#### Problem details:
All of the entries should be returned without a single change.
=== Section Start ===
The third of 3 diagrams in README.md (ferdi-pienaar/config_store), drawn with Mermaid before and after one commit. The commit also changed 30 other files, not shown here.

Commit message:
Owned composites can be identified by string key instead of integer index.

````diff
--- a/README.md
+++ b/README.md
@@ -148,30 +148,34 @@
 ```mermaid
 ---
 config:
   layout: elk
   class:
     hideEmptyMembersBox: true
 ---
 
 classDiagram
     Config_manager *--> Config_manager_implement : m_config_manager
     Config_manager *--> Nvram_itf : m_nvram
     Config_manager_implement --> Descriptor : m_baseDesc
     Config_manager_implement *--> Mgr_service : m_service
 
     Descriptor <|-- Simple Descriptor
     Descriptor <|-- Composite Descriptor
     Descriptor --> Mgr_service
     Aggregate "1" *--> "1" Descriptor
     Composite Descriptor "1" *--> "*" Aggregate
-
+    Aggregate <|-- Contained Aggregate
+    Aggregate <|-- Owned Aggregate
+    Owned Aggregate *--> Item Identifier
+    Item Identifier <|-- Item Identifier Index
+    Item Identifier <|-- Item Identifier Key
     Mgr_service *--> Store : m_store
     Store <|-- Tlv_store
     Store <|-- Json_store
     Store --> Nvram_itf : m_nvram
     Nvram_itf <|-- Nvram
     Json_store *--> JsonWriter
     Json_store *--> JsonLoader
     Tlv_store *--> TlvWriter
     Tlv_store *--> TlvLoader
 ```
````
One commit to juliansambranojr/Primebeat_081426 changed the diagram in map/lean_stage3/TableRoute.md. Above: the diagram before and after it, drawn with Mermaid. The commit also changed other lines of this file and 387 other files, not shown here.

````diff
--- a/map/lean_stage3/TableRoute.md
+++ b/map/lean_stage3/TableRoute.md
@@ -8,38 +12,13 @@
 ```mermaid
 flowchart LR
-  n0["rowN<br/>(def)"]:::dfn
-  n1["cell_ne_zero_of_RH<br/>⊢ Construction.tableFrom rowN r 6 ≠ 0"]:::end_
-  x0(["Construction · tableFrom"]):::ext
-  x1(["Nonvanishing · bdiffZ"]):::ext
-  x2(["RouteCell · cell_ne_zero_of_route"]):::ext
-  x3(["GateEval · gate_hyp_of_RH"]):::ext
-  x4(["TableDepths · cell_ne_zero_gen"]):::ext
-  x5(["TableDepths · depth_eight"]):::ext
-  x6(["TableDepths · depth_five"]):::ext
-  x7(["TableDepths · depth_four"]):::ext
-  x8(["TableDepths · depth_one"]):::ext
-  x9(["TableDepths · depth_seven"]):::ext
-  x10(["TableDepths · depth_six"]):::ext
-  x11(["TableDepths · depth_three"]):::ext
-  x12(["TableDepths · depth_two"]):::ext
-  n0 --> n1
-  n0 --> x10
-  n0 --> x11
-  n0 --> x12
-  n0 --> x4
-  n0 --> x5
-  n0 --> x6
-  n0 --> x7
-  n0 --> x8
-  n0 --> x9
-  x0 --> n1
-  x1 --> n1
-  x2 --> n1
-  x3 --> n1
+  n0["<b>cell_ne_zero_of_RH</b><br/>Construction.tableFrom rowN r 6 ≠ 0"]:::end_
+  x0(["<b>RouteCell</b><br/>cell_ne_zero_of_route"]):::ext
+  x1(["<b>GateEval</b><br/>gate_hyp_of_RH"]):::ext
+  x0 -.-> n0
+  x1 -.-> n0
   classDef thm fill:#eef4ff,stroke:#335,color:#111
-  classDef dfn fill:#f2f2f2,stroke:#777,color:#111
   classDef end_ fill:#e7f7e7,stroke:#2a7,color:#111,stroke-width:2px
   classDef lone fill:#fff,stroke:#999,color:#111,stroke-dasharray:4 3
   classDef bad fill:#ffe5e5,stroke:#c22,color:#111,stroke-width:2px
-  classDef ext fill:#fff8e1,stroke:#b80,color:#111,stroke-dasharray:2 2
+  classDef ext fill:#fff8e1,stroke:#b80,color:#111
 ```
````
=== Section End ===
#### Written response:
The third of 3 diagrams in README.md (ferdi-pienaar/config_store), drawn with Mermaid before and after one commit. The commit also changed 30 other files, not shown here.

Commit message:
Owned composites can be identified by string key instead of integer index.

````diff
--- a/README.md
+++ b/README.md
@@ -148,30 +148,34 @@
 ```mermaid
 ---
 config:
   layout: elk
   class:
     hideEmptyMembersBox: true
 ---
 
 classDiagram
     Config_manager *--> Config_manager_implement : m_config_manager
     Config_manager *--> Nvram_itf : m_nvram
     Config_manager_implement --> Descriptor : m_baseDesc
     Config_manager_implement *--> Mgr_service : m_service
 
     Descriptor <|-- Simple Descriptor
     Descriptor <|-- Composite Descriptor
     Descriptor --> Mgr_service
     Aggregate "1" *--> "1" Descriptor
     Composite Descriptor "1" *--> "*" Aggregate
-
+    Aggregate <|-- Contained Aggregate
+    Aggregate <|-- Owned Aggregate
+    Owned Aggregate *--> Item Identifier
+    Item Identifier <|-- Item Identifier Index
+    Item Identifier <|-- Item Identifier Key
     Mgr_service *--> Store : m_store
     Store <|-- Tlv_store
     Store <|-- Json_store
     Store --> Nvram_itf : m_nvram
     Nvram_itf <|-- Nvram
     Json_store *--> JsonWriter
     Json_store *--> JsonLoader
     Tlv_store *--> TlvWriter
     Tlv_store *--> TlvLoader
 ```
````
One commit to juliansambranojr/Primebeat_081426 changed the diagram in map/lean_stage3/TableRoute.md. Above: the diagram before and after it, drawn with Mermaid. The commit also changed other lines of this file and 387 other files, not shown here.

````diff
--- a/map/lean_stage3/TableRoute.md
+++ b/map/lean_stage3/TableRoute.md
@@ -8,38 +12,13 @@
 ```mermaid
 flowchart LR
-  n0["rowN<br/>(def)"]:::dfn
-  n1["cell_ne_zero_of_RH<br/>⊢ Construction.tableFrom rowN r 6 ≠ 0"]:::end_
-  x0(["Construction · tableFrom"]):::ext
-  x1(["Nonvanishing · bdiffZ"]):::ext
-  x2(["RouteCell · cell_ne_zero_of_route"]):::ext
-  x3(["GateEval · gate_hyp_of_RH"]):::ext
-  x4(["TableDepths · cell_ne_zero_gen"]):::ext
-  x5(["TableDepths · depth_eight"]):::ext
-  x6(["TableDepths · depth_five"]):::ext
-  x7(["TableDepths · depth_four"]):::ext
-  x8(["TableDepths · depth_one"]):::ext
-  x9(["TableDepths · depth_seven"]):::ext
-  x10(["TableDepths · depth_six"]):::ext
-  x11(["TableDepths · depth_three"]):::ext
-  x12(["TableDepths · depth_two"]):::ext
-  n0 --> n1
-  n0 --> x10
-  n0 --> x11
-  n0 --> x12
-  n0 --> x4
-  n0 --> x5
-  n0 --> x6
-  n0 --> x7
-  n0 --> x8
-  n0 --> x9
-  x0 --> n1
-  x1 --> n1
-  x2 --> n1
-  x3 --> n1
+  n0["<b>cell_ne_zero_of_RH</b><br/>Construction.tableFrom rowN r 6 ≠ 0"]:::end_
+  x0(["<b>RouteCell</b><br/>cell_ne_zero_of_route"]):::ext
+  x1(["<b>GateEval</b><br/>gate_hyp_of_RH"]):::ext
+  x0 -.-> n0
+  x1 -.-> n0
   classDef thm fill:#eef4ff,stroke:#335,color:#111
-  classDef dfn fill:#f2f2f2,stroke:#777,color:#111
   classDef end_ fill:#e7f7e7,stroke:#2a7,color:#111,stroke-width:2px
   classDef lone fill:#fff,stroke:#999,color:#111,stroke-dasharray:4 3
   classDef bad fill:#ffe5e5,stroke:#c22,color:#111,stroke-width:2px
-  classDef ext fill:#fff8e1,stroke:#b80,color:#111,stroke-dasharray:2 2
+  classDef ext fill:#fff8e1,stroke:#b80,color:#111
 ```
````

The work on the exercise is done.